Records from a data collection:
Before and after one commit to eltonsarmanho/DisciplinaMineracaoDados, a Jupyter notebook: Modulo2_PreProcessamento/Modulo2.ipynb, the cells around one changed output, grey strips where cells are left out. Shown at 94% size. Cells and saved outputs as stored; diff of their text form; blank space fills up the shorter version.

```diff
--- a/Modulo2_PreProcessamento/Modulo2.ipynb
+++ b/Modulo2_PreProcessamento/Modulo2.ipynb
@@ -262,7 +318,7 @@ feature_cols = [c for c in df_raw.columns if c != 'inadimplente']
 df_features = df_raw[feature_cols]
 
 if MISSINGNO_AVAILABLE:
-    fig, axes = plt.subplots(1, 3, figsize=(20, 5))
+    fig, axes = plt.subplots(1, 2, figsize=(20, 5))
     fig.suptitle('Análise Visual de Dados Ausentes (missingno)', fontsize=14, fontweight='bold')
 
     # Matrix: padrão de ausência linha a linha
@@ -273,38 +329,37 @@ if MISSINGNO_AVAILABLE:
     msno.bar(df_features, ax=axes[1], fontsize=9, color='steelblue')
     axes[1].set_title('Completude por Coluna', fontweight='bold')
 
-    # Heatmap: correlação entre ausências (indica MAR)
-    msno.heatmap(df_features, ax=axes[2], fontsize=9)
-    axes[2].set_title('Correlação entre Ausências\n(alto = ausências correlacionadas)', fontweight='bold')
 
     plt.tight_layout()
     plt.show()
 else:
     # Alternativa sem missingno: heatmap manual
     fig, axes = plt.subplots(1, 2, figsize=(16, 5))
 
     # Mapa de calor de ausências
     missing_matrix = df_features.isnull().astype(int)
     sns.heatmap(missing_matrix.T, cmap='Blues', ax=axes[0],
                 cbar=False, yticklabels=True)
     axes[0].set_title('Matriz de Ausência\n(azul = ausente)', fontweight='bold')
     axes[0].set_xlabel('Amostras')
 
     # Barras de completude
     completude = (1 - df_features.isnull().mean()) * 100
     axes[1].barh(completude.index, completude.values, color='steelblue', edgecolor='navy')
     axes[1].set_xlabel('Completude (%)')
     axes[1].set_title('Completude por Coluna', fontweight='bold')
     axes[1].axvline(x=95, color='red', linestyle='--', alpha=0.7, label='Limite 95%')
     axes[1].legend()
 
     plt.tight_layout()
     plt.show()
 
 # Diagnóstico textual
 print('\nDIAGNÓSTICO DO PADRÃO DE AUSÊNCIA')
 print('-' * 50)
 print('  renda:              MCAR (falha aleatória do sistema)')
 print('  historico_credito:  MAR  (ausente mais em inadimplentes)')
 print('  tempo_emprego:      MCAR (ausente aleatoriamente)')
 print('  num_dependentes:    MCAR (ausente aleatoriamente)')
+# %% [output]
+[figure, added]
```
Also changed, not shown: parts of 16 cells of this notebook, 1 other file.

==

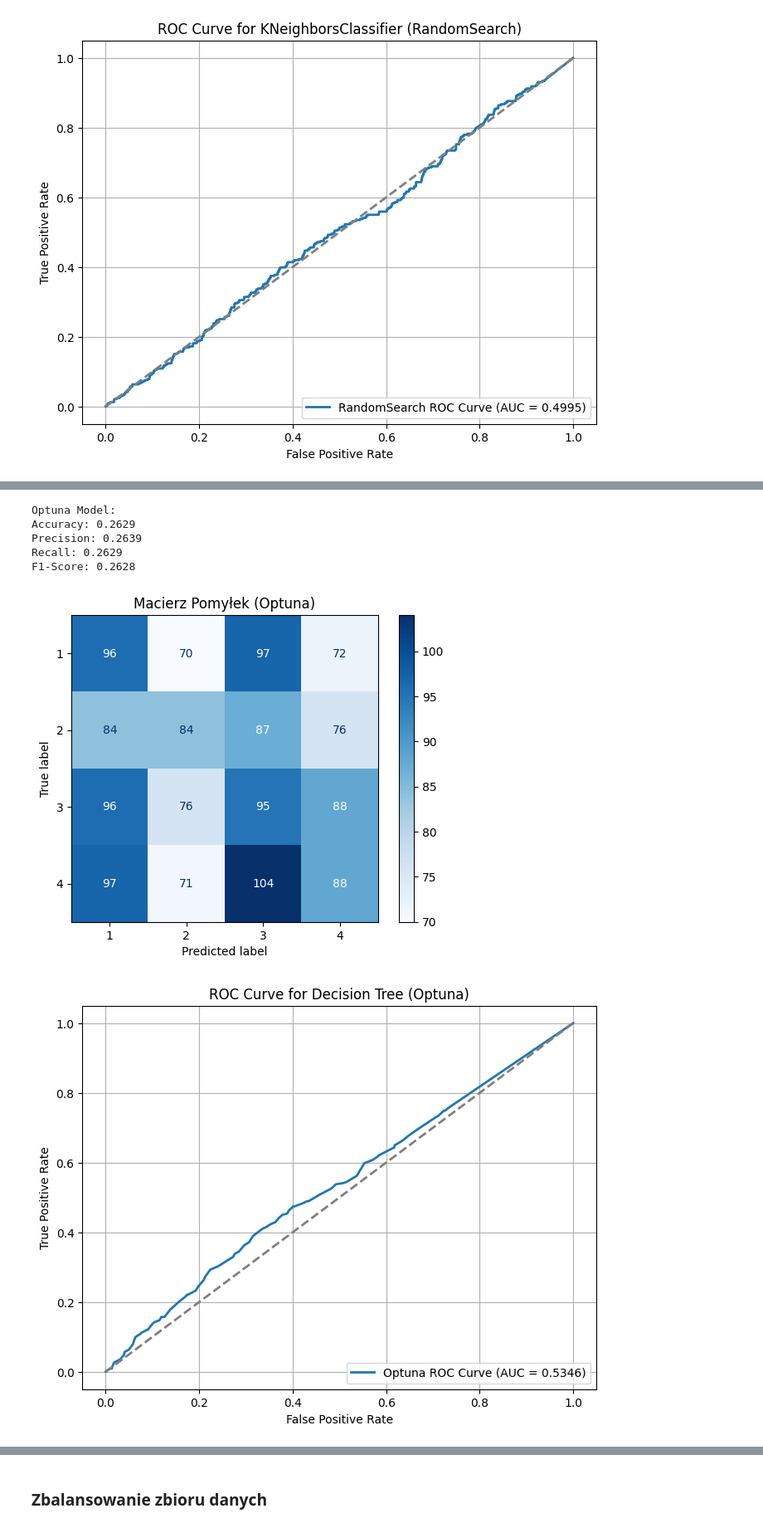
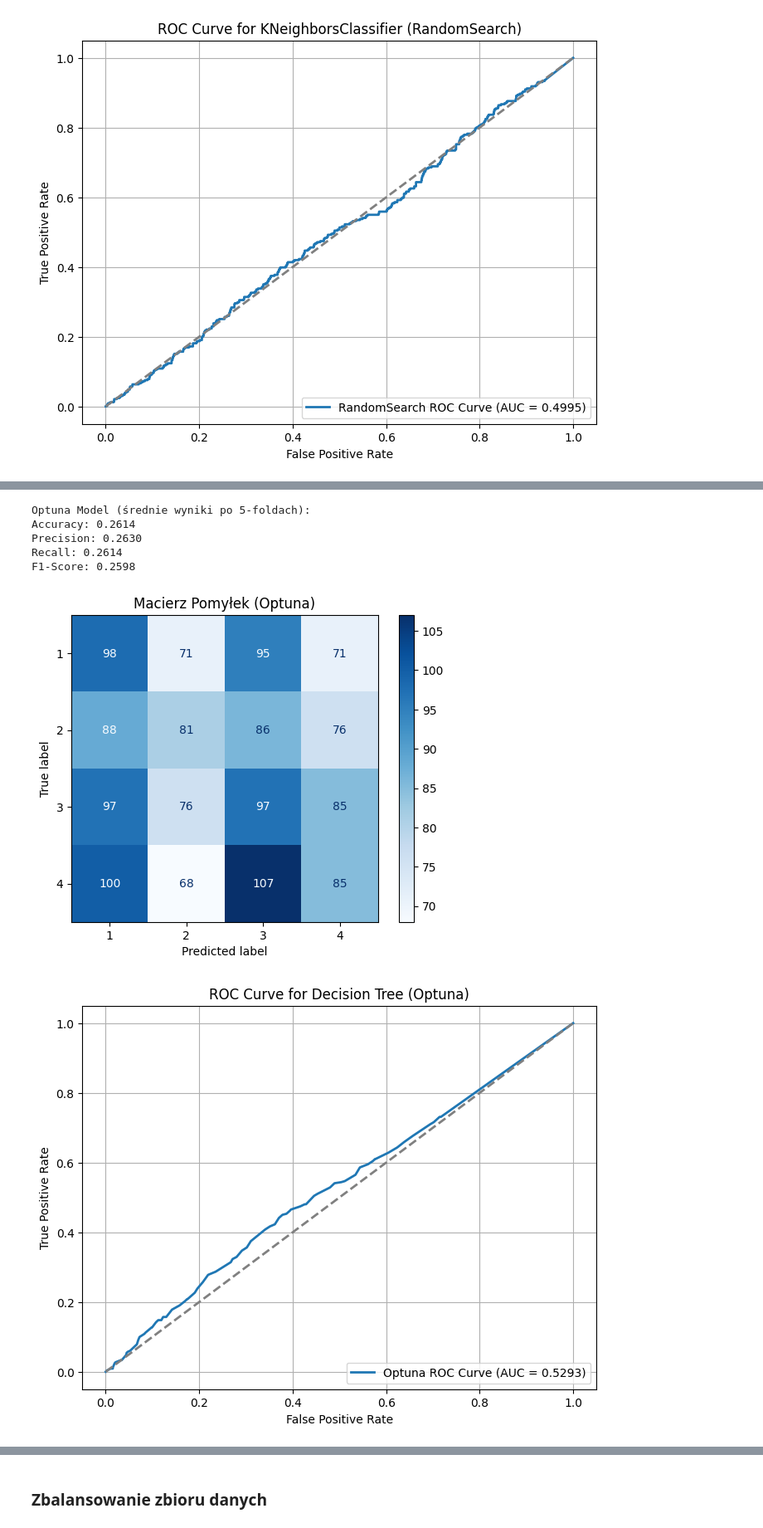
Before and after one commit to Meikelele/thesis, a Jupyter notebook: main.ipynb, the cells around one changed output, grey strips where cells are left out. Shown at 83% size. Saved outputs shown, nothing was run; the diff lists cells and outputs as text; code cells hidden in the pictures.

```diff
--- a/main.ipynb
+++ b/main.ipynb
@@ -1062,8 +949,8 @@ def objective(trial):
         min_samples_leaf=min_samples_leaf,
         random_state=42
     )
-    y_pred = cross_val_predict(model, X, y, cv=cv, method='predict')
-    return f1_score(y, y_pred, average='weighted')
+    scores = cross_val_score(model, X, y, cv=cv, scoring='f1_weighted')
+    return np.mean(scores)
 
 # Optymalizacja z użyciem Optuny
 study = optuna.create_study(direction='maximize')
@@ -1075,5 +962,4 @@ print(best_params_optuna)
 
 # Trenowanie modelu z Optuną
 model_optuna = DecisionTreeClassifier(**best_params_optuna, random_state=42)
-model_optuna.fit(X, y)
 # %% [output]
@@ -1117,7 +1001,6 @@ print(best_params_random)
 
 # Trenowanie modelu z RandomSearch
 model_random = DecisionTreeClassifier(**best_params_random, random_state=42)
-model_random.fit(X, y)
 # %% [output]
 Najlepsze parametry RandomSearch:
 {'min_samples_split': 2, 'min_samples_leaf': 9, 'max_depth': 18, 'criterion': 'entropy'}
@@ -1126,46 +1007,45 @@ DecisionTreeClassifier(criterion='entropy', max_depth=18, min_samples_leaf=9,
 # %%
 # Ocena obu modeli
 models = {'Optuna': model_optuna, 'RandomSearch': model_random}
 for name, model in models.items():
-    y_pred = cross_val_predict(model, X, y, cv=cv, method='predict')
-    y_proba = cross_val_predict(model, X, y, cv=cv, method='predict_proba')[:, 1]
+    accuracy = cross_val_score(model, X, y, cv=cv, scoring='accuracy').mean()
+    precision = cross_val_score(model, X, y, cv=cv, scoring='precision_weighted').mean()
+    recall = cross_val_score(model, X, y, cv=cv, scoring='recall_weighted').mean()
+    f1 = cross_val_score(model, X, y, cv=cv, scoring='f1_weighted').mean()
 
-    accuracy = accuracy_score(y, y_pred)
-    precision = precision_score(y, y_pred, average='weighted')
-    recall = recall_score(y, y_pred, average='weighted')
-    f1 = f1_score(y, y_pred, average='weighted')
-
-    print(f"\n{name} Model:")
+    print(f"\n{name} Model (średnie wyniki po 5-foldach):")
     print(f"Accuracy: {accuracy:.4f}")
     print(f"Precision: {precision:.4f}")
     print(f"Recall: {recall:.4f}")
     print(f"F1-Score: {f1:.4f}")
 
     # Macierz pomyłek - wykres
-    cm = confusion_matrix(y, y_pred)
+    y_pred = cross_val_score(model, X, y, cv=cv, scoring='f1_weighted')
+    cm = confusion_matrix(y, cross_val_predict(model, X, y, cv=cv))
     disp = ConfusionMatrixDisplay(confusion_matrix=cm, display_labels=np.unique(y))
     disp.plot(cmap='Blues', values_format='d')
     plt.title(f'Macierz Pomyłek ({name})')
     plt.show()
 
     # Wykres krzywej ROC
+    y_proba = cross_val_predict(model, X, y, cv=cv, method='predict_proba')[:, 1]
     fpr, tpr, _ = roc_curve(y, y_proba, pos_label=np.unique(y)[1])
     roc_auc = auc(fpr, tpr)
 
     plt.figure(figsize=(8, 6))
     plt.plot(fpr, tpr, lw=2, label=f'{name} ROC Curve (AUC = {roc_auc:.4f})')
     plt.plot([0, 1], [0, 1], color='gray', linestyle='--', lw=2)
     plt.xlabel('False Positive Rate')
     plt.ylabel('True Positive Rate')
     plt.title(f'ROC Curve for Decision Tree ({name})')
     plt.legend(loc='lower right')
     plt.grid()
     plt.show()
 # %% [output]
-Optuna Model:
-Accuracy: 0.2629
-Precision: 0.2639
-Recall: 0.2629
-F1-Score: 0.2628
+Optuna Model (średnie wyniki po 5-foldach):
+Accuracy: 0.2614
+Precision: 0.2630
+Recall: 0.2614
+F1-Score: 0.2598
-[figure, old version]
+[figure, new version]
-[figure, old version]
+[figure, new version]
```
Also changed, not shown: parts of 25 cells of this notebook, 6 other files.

==

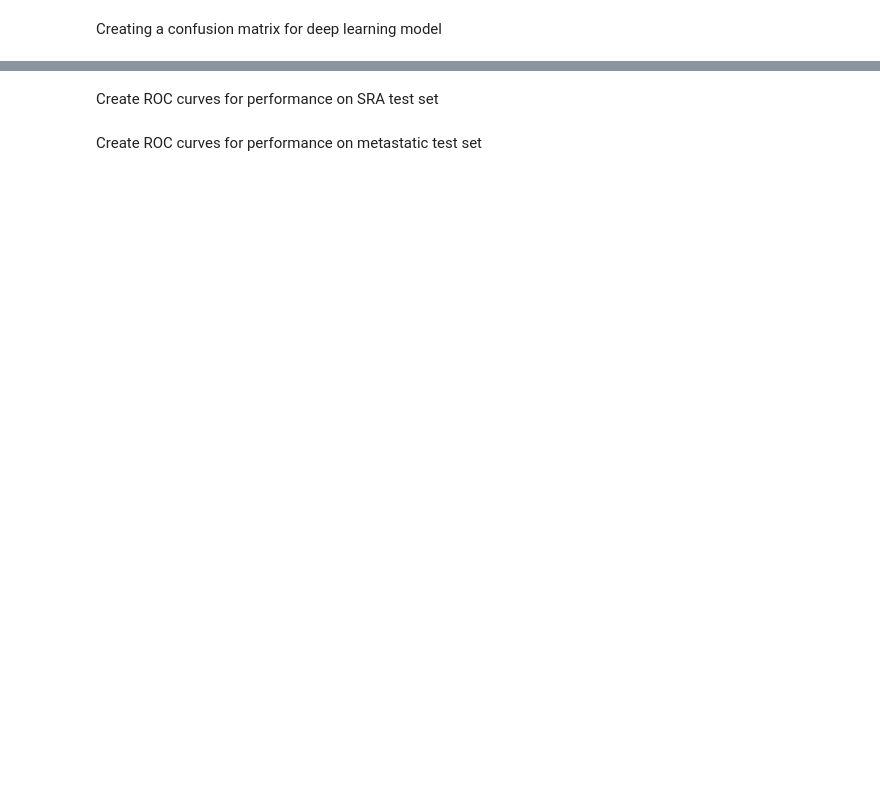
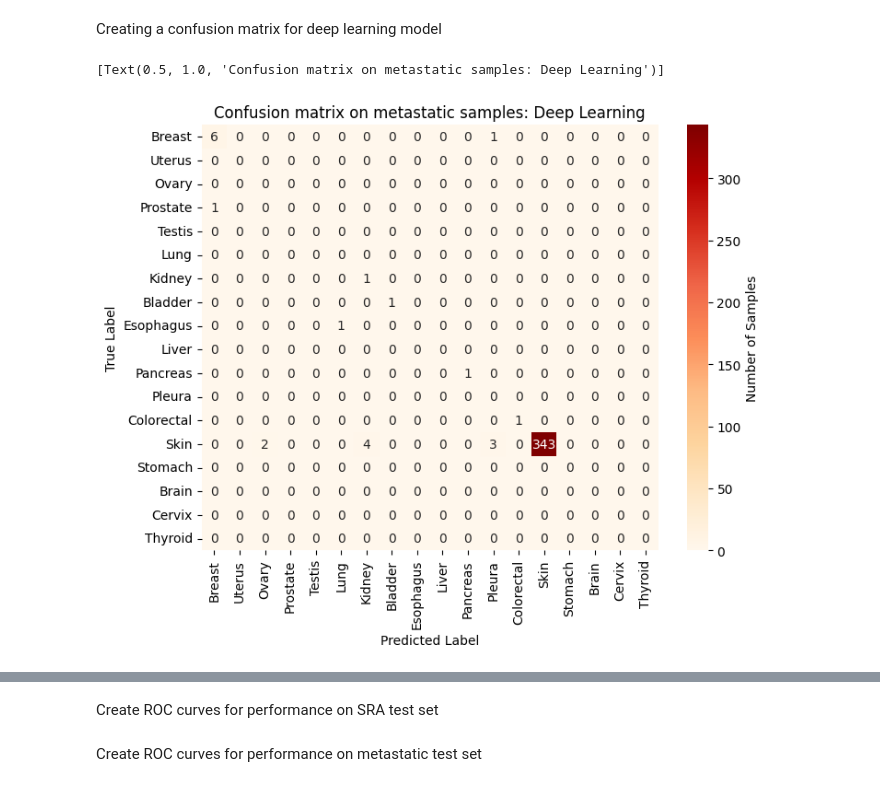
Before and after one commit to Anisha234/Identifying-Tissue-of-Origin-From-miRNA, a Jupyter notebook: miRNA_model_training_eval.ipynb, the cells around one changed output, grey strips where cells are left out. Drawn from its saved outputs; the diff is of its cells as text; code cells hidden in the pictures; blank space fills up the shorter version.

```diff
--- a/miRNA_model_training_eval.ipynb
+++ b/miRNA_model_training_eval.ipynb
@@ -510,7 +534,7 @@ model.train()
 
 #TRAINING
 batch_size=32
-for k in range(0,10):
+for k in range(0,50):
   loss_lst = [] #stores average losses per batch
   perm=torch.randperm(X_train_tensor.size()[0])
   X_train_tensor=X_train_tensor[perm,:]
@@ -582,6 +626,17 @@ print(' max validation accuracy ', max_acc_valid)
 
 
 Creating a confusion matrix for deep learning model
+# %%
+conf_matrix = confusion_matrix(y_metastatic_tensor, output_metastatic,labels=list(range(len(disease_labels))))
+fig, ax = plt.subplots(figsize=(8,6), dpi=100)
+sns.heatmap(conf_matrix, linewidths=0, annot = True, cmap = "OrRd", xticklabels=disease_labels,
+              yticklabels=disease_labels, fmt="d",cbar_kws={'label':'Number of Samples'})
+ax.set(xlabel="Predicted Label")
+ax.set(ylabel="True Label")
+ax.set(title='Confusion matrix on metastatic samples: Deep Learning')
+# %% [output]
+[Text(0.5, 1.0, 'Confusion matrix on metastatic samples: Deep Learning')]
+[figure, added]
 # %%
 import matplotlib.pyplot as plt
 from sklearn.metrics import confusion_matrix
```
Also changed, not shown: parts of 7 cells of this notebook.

» What the exercise asks: Every line that contains the string "name" should be copied from the entries.

» Output for this task:
 for name, model in models.items():
-    print(f"\n{name} Model:")
+    print(f"\n{name} Model (średnie wyniki po 5-foldach):")
     plt.title(f'Macierz Pomyłek ({name})')
     plt.plot(fpr, tpr, lw=2, label=f'{name} ROC Curve (AUC = {roc_auc:.4f})')
     plt.title(f'ROC Curve for Decision Tree ({name})')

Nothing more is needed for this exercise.